After another successful year of building and dismantling Black Rock City, (BRC), I’m proud to report that the systems that have been developing over the years are making for an ever improving, well-organized operation. Our volunteer base and management team have been steadily strengthening as more and more of our staff return as seasoned veterans. We are becoming more and more efficient during the survey and set up of our event, and better at responding to an ever-changing city design.
Safety and efficiency stayed as our main foci, our staff moral was at an all-time high. As our staff improves, so does the development of our Department of Public Works. As we continue to upgrade and build our fleet of vehicles and equipment, we are more able to complete our tasks on time and up to specifications.
Though the overall city design has been consistent for several years now, changes are made every year to cope with the changing demands of our community. There are also many adjustments made to keep our environmental impact as low as possible. Things like city orientation and varying the site location have done well to minimize our “footprint” on the Black Rock Desert. The overall approach of this event has always been one of flexibility and innovation, which brings a staff that is well acquainted with breaking new ground and thinking outside the box.
Our methods of operation have been developing in other areas too, such as city maintenance and communal support. The harsh environment of the Black Rock Desert is well known, and our staff must be able to respond to the many curve balls that come our way. As our community strengthens, so does our Support Services department and our Department of Public Works.
Every year we campaign to our community to apply a “Leave No Trace” ethic to our event. Every year after the city breaks camp and the Playa Restoration crew is all that remains, we find that the majority of Burning Man participants have done just that. Restoring the Black Rock Desert to its pristine state post-event is a daunting task, but this task is made infinitely more achievable by the efforts of each community member. For the last two years, the Playa Restoration Crew has created a color coded “map” of BRC indicating the levels of debris left behind on a block-by-block basis. For many years now, this debris has been referred to as MOOP, (matter out of place), hence the title, ‘ MOOP map’. Even after just one year of this study we have recorded a high percentage of improvement from the 2007, where more than three quarters of the city was indicated as “green” on the map. (see below for map, legend and detailed percentages) As our city develops and grows, we hope that this element of our community continues to improve.
As our skills and methods of building, maintaining, and dismantling BRC, and then ultimately restoring the Black Rock Desert to its original state continue to develop and improve, so does our ability to influence the communities in the world around us. Regional events modeled after ours are starting to happen around the globe, we can help them to develop efficient working methods from our experiences. We can teach them how to build and dismantle quickly, safely, and efficiently, and how to restore their surrounding environments so they too can “leave no trace”.

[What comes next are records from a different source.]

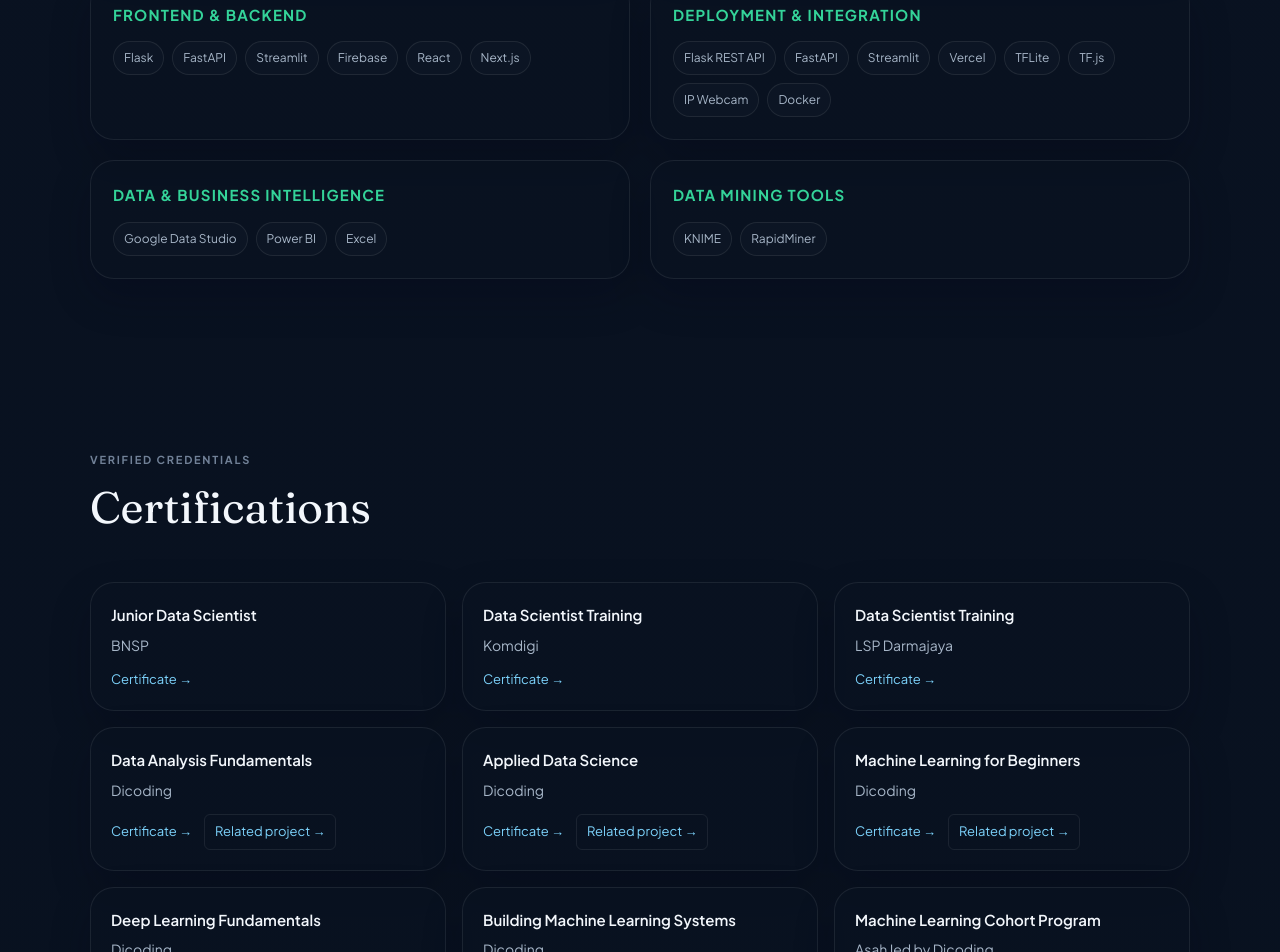
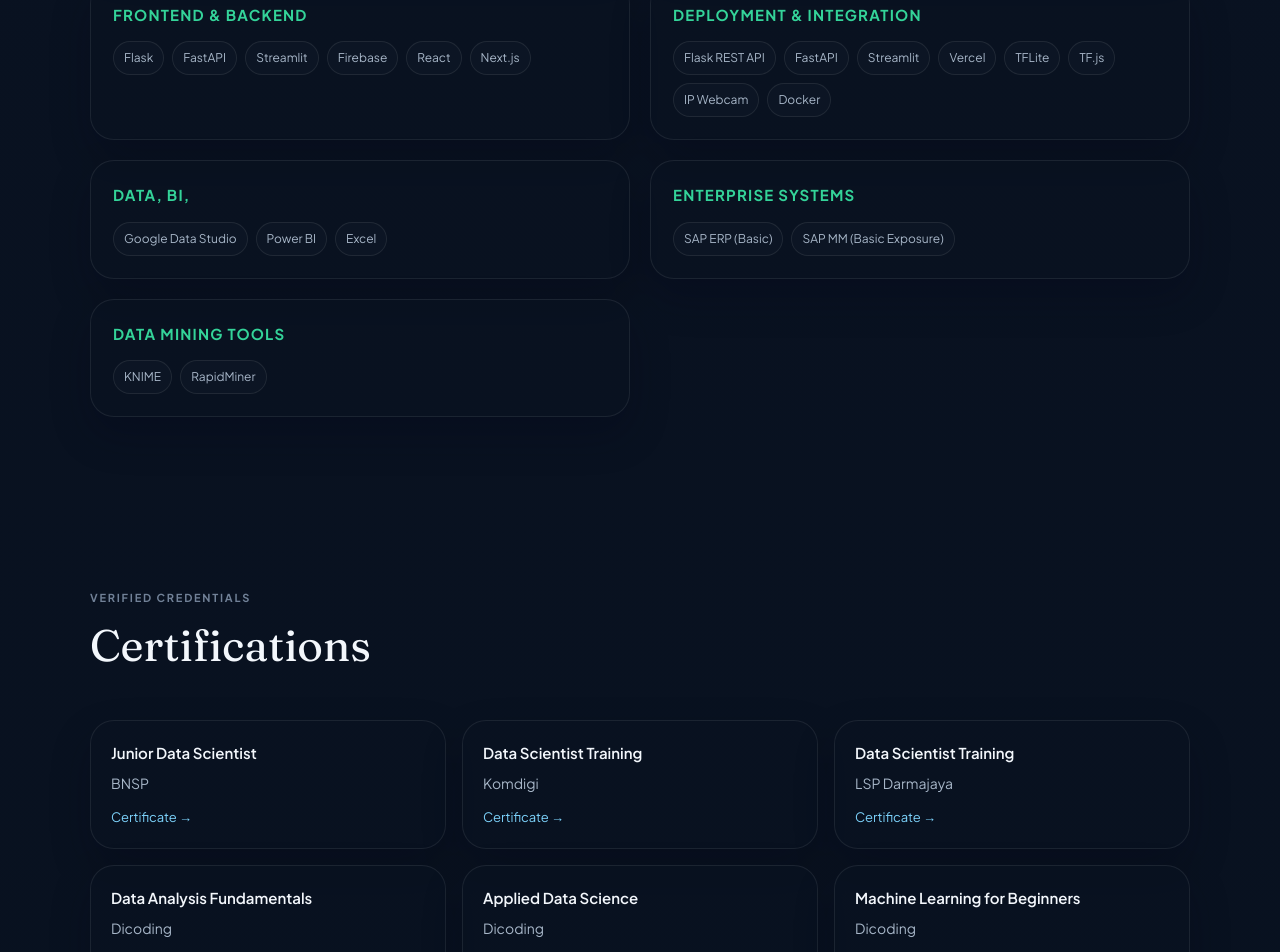
Before and after one commit to nurrahmawt/portfolio, a Next.js app: page / in a window 1280 px wide. Shown: the part 7797-8749 px from the top of the page. Built offline with nearby package versions, Linux system fonts and the light colour scheme.

Commit message:
update web porto

```diff
--- a/data/index.ts
+++ b/data/index.ts
@@ -304,8 +304,12 @@ export const skills: Skill[] = [
     items: ["Flask REST API", "FastAPI", "Streamlit", "Vercel", "TFLite", "TF.js", "IP Webcam", "Docker"],
   },
   {
-    label: "Data & Business Intelligence",
+    label: "Data, BI, ",
     items: ["Google Data Studio", "Power BI", "Excel"],
+  },
+  {
+    label: "Enterprise Systems",
+    items: ["SAP ERP (Basic)", "SAP MM (Basic Exposure)"],
   },
   {
     label: "Data Mining Tools",
```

Black Rock City is, and hopes to always be the magic disappearing city.
Tony Perez, aka Coyote
City Superintendent, DPW
Be proud of yourselves, Citizens of Black Rock!
Black Rock City is still the largest practicing Leave No Trace Event in the world.
On October 3rd, the DPW Playa Restoration All-Star Team represented Black Rock City at the yearly BLM Site Inspection Test of the Black Rock Desert- and passed with flying colors once again.
Judging by the results of the 2008 Line Sweeps done by DPW, the citizens of Black Rock were without a doubt, able to step up their overall Leave No Trace efforts and significantly reduced their environmental impact on the playa.
MOOP MAP Results, aka “The Score” Impact 2008 Results 2007 Results RED – HIGH IMPACT TRACE, aka “hot,” “MOOPy,” “dead in our tracks” 9% 20% YELLOW – MODERATE IMPACT TRACE – aka “so-so,” “stop and go,” “not green but not red either” 14% 40% GREEN – LOW TO NO IMPACT TRACE – aka “pretty damn clean,” “lookin’ good,” “go go go!” 77% 40%
The MOOP Map Data for 2008 reflects an approximate 11% drop in Red zones, 26% drop in Yellow zones, and a 37% increase in Green zones within the city camping grid.
GREEN WINS. Way to go Green Man! Leave No Trace is a community-wide team effort, and a victory for Playa restoration is a victory for ALL of Black Rock City. And this victory is because of YOU.
But don’t let all that ‘Green’ go to your head! This year’s Restoration game was no cake-walk, it never is.
We are definitely feeling the 20% increase in population reflected in the sheer volume of MOOP. Some of the camping areas were “redder than red.” There seems to be a rise in abandoned big trash piles, couches, barrels, rugs, tents, etc. This is not acceptable.
Pack it out and do your Line Sweeps. Use your Push Brooms, Landscape Rakes, Shovels and Magnet Sweepers to clean up hotspots. These are the basics. These are our tools.
For a closer look, check out our new Online Interactive MOOP Map.
As citizens of Black Rock, we are ALL leaders of Leave No Trace. This is what makes us Burners. And we will burn again…
Black Rock City will boldly continue to build and burn, setting the standards for leaving no trace wherever we go- not simply because it is required of us, but because it is what we do.
Dominic Tinio, aka DA
Playa Restoration Manager